### Task instructions
Your answer should be every line below that includes the word "builds".
^^^^^^^^^^^^^^^^
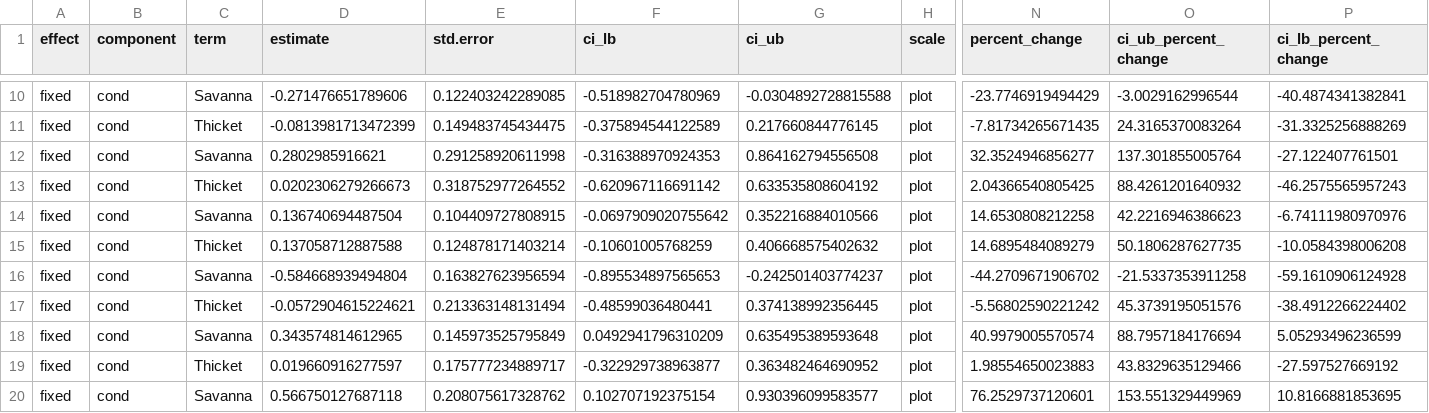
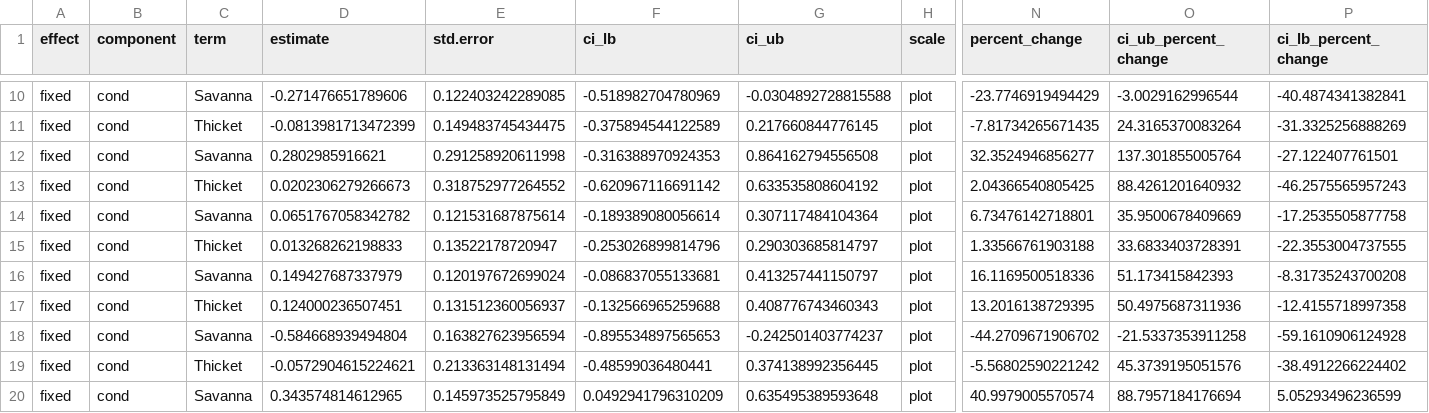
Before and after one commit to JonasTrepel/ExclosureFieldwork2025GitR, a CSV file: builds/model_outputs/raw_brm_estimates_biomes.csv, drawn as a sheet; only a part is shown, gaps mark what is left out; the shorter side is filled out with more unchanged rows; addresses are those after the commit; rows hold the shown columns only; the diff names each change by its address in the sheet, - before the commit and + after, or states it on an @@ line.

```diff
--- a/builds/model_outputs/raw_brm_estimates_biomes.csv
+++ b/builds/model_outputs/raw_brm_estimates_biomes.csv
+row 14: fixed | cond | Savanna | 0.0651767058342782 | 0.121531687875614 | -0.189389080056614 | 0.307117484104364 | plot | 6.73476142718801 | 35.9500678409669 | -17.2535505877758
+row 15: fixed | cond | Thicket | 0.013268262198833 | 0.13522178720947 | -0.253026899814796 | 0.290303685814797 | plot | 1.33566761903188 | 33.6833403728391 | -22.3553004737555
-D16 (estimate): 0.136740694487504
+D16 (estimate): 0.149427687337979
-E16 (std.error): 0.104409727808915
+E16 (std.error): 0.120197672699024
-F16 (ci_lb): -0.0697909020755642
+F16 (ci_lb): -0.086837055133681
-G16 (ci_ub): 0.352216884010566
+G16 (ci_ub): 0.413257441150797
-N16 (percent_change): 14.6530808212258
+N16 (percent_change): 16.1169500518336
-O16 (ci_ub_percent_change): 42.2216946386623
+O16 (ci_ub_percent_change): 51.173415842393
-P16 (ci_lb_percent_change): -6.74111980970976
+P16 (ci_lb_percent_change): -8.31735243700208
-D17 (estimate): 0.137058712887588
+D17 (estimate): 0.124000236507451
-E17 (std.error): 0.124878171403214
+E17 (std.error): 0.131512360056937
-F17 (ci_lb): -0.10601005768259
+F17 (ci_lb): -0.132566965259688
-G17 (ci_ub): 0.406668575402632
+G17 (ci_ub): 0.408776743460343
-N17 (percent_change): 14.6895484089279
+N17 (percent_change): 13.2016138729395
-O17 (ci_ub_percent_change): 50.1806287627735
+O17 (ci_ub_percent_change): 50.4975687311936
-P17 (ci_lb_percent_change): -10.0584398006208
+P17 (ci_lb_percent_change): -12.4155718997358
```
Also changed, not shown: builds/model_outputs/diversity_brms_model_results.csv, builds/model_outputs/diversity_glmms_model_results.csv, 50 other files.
^^^^^^^^^^^^^^^^
### Worked solution
Before and after one commit to JonasTrepel/ExclosureFieldwork2025GitR, a CSV file: builds/model_outputs/raw_brm_estimates_biomes.csv, drawn as a sheet; only a part is shown, gaps mark what is left out; the shorter side is filled out with more unchanged rows; addresses are those after the commit; rows hold the shown columns only; the diff names each change by its address in the sheet, - before the commit and + after, or states it on an @@ line.
--- a/builds/model_outputs/raw_brm_estimates_biomes.csv
+++ b/builds/model_outputs/raw_brm_estimates_biomes.csv
Also changed, not shown: builds/model_outputs/diversity_brms_model_results.csv, builds/model_outputs/diversity_glmms_model_results.csv, 50 other files.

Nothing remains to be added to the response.